Turkey has expressed its outrage at Thursday’s non-binding vote in the key House committee and recalled its envoy to the United States for consultations.
“The decision of the Foreign Affairs Committee will not hurt Turkey, but it will greatly harm bilateral relations, interests and vision. Turkey will not be the one who loses,” said Erdogan, speaking at a summit of Turkish businessmen.
The Obama administration made a last-minute appeal against the resolution and has vowed to stop the vote, which was broadcast live on Turkish television, from going further in Congress. A Democratic leadership aide told Reuters Friday there were no plans “at this point” to schedule a vote of the full House on the measure, and a State Department official said this was the administration’s understanding as well.
Secretary of State Hillary Clinton, facing questions about the issue while traveling in Latin America, declared Congress should drop the matter now. “The Obama administration strongly opposes the resolution that was passed by only one vote in the House committee and will work very hard to make sure it does not go to the House floor,” she said in Guatemala City.
Turkey has said the resolution could jeopardize a fragile drive by Turkey and Armenia to normalize relations and lead to further instability in the south Caucasus, a region crisscrossed by oil and gas pipelines to Europe. Turkey’s ambassador to the United States told journalists upon his return on Saturday it was unclear when he would head back to Washington following his talks with the president, prime minister and foreign minister.

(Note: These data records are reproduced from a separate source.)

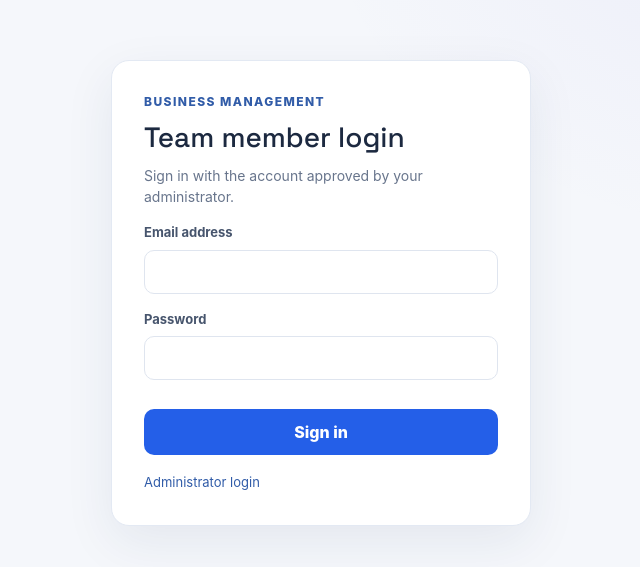
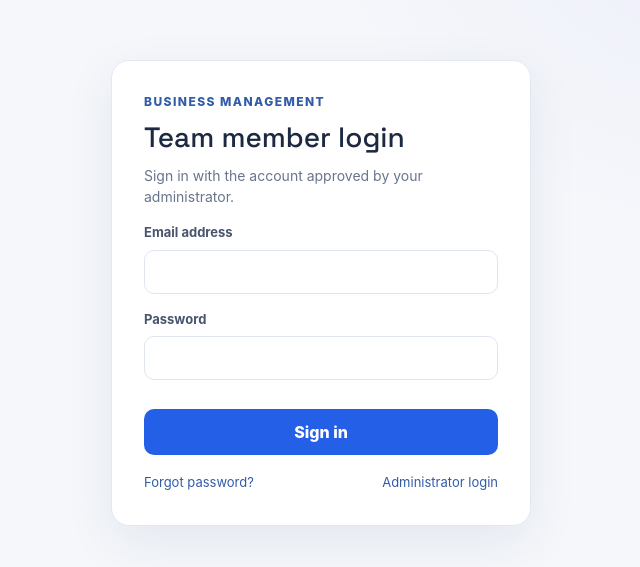
Before and after one commit to salmansmt24-cell/salman_portfolio, a Next.js app: page /team/login in a window 1280 px wide. Shown: the part 107-674 px from the top of the page, without its empty margins (319-959 px from the left). Built offline with nearby package versions, Linux system fonts and the light colour scheme.

Commit message:
Add forgot password link to team login

```diff
--- a/app/team/login/page.tsx
+++ b/app/team/login/page.tsx
@@ -3,7 +3,7 @@ import { useState, type FormEvent } from "react";
 export default function TeamLoginPage(){
  const [email,setEmail]=useState(""),[password,setPassword]=useState(""),[error,setError]=useState(""),[busy,setBusy]=useState(false);
  async function submit(e:FormEvent){e.preventDefault();setBusy(true);setError("");try{const r=await fetch("/api/bms/auth/login",{method:"POST",headers:{"Content-Type":"application/json"},body:JSON.stringify({email,password})});const d=await r.json();if(!r.ok)throw new Error(d.error||"Login failed.");window.location.assign(d.redirectTo||"/team");}catch(e){setError(e instanceof Error?e.message:"Login failed.");}finally{setBusy(false);}}
- return <main style={{minHeight:"100vh",display:"grid",placeItems:"center",background:"#f3f6fc",padding:20,fontFamily:"Arial,sans-serif"}}><form onSubmit={submit} style={{width:"100%",maxWidth:420,background:"#fff",padding:32,borderRadius:18,border:"1px solid #e3e9f3",boxShadow:"0 16px 50px #1c315414"}}><div style={{fontSize:12,fontWeight:800,letterSpacing:".12em",color:"#315ca8"}}>BUSINESS MANAGEMENT</div><h1 style={{fontSize:28,margin:"10px 0"}}>Team member login</h1><p style={{color:"#68758c",fontSize:14}}>Sign in with the account approved by your administrator.</p><label style={label}>Email address<input required type="email" autoComplete="username" value={email} onChange={e=>setEmail(e.target.value)} style={input}/></label><label style={label}>Password<input required type="password" autoComplete="current-password" value={password} onChange={e=>setPassword(e.target.value)} style={input}/></label>{error&&<p role="alert" style={{color:"#b42318",fontSize:13}}>{error}</p>}<button disabled={busy} style={button}>{busy?"Signing in…":"Sign in"}</button><a href="/admin/login" style={{display:"block",marginTop:18,fontSize:13,color:"#315ca8"}}>Administrator login</a></form></main>;
+ return <main style={{minHeight:"100vh",display:"grid",placeItems:"center",background:"#f3f6fc",padding:20,fontFamily:"Arial,sans-serif"}}><form onSubmit={submit} style={{width:"100%",maxWidth:420,background:"#fff",padding:32,borderRadius:18,border:"1px solid #e3e9f3",boxShadow:"0 16px 50px #1c315414"}}><div style={{fontSize:12,fontWeight:800,letterSpacing:".12em",color:"#315ca8"}}>BUSINESS MANAGEMENT</div><h1 style={{fontSize:28,margin:"10px 0"}}>Team member login</h1><p style={{color:"#68758c",fontSize:14}}>Sign in with the account approved by your administrator.</p><label style={label}>Email address<input required type="email" autoComplete="username" value={email} onChange={e=>setEmail(e.target.value)} style={input}/></label><label style={label}>Password<input required type="password" autoComplete="current-password" value={password} onChange={e=>setPassword(e.target.value)} style={input}/></label>{error&&<p role="alert" style={{color:"#b42318",fontSize:13}}>{error}</p>}<button disabled={busy} style={button}>{busy?"Signing in…":"Sign in"}</button><div style={{display:"flex",justifyContent:"space-between",gap:12,flexWrap:"wrap",marginTop:18,fontSize:13}}><a href="/team/forgot-password" style={{color:"#315ca8"}}>Forgot password?</a><a href="/admin/login" style={{color:"#315ca8"}}>Administrator login</a></div></form></main>;
 }
 const label={display:"grid",gap:7,marginTop:16,fontSize:13,fontWeight:700,color:"#47556d"} as const;
 const input={height:44,border:"1px solid #dce4f1",borderRadius:9,padding:"0 12px",fontSize:14} as const;
```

“I will return when the time is right … We will have to wait and see,” Namik Tan said. Foreign Minister Ahmet Davutoglu was quoted in a media report as saying that the consultations could last “a long time.”
The resolution calls on Obama to ensure U.S. policy formally refers to the massacre as “genocide” and to use that term when he delivers his annual message on the issue in April — something Obama avoided doing last year.
Pro-Turkish analysts say the vote may alienate it at a time when there are concerns that its warmer ties with Syria, Iran and Russia, could herald a shift away from its traditional Western allies. Commentators had said the bill could affect Washington’s use of the Incirlik air base in southeast Turkey. Though Turkey denied US forces access to the base in the run-up to the Iraq war, commentators still claim it is vital in logistical support for U.S. troops serving in Iraq and Afghanistan.